*Assignment*. Print, from the listing below, the lines starting at the line containing "Page: http://localhost/Trabajo_IW/Home (Admin).jsp" and ending at the line containing "--- a/WorkSpace/Trabajo IW/WebContent/Home", exactly as they stand, and print nothing else.

____

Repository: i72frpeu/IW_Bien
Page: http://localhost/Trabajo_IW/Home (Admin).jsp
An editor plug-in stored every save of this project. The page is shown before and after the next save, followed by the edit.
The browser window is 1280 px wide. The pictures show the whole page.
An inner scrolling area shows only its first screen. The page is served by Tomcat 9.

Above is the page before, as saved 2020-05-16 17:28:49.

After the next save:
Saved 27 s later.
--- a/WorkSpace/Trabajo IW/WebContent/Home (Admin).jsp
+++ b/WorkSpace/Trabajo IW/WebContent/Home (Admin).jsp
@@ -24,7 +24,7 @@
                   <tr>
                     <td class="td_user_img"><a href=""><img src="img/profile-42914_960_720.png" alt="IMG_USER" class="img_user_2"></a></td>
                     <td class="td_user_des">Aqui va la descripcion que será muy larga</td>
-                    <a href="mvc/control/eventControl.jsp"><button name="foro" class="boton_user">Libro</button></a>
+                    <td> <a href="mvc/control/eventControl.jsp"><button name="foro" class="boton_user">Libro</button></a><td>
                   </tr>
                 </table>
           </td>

____

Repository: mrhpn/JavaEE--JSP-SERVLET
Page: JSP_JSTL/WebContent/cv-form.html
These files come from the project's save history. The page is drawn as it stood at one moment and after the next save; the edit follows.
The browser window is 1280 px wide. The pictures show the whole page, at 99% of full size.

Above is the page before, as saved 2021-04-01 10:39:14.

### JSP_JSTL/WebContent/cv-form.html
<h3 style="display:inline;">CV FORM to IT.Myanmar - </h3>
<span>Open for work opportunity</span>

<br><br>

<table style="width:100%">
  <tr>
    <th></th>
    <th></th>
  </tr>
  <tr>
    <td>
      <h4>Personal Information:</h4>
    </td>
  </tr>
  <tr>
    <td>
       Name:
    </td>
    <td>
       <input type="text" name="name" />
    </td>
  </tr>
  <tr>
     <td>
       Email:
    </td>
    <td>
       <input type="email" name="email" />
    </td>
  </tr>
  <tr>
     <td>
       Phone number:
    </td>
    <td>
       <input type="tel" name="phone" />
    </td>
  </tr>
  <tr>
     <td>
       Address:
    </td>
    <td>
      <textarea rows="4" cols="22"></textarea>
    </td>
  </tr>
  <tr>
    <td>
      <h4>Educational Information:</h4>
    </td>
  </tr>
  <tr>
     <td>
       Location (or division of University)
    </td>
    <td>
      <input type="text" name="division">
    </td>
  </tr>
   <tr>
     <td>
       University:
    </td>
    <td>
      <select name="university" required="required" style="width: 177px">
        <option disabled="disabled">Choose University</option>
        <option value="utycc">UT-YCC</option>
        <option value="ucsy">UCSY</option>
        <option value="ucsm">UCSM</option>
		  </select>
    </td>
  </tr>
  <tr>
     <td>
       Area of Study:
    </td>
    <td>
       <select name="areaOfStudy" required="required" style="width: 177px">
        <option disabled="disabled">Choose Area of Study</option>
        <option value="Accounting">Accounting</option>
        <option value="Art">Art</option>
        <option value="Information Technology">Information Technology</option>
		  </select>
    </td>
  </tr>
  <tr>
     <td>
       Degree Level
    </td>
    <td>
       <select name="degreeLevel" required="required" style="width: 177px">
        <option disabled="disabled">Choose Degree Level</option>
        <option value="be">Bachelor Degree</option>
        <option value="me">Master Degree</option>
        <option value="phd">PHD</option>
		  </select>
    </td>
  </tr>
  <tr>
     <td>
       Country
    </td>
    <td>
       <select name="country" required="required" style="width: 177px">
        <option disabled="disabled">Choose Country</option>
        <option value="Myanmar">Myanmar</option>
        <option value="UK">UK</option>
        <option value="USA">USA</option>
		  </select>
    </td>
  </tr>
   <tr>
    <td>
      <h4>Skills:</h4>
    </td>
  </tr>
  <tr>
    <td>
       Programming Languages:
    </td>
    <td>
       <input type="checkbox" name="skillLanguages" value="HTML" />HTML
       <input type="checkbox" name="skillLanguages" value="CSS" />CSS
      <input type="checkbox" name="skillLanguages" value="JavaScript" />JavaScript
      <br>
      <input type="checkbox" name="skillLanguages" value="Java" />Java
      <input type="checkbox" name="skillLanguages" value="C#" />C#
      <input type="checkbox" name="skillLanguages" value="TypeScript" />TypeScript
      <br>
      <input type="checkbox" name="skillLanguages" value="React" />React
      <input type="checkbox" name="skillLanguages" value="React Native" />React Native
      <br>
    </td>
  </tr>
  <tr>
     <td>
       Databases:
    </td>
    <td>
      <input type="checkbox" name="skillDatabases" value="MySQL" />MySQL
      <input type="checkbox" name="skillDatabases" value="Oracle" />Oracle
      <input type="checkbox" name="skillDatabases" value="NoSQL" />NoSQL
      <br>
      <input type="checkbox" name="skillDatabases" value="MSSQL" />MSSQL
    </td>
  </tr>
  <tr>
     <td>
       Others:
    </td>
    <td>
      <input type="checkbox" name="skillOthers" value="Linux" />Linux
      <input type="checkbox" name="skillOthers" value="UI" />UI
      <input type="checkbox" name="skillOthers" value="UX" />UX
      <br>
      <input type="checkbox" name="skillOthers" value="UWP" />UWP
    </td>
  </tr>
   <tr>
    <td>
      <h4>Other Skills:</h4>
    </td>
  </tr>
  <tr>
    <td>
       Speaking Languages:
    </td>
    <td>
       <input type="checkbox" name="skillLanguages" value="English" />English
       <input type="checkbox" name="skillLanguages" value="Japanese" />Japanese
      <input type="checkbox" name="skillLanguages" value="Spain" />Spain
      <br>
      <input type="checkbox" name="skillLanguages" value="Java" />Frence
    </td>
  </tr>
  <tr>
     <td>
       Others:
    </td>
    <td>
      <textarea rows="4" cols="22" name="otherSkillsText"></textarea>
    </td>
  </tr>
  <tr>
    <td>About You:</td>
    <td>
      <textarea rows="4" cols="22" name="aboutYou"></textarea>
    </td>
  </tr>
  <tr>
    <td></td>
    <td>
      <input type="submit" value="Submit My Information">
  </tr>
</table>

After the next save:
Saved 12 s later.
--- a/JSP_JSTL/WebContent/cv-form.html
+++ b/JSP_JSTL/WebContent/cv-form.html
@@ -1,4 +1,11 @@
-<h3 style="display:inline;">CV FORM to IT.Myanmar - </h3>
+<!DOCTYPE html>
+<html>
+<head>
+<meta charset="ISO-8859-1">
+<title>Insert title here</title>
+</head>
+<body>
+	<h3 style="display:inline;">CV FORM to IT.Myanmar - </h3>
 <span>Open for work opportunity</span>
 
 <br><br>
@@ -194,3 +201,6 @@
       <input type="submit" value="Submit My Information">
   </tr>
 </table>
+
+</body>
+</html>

____

*Solution to this task*.
Page: http://localhost/Trabajo_IW/Home (Admin).jsp
An editor plug-in stored every save of this project. The page is shown before and after the next save, followed by the edit.
The browser window is 1280 px wide. The pictures show the whole page.
An inner scrolling area shows only its first screen. The page is served by Tomcat 9.

Above is the page before, as saved 2020-05-16 17:28:49.

After the next save:
Saved 27 s later.
--- a/WorkSpace/Trabajo IW/WebContent/Home (Admin).jsp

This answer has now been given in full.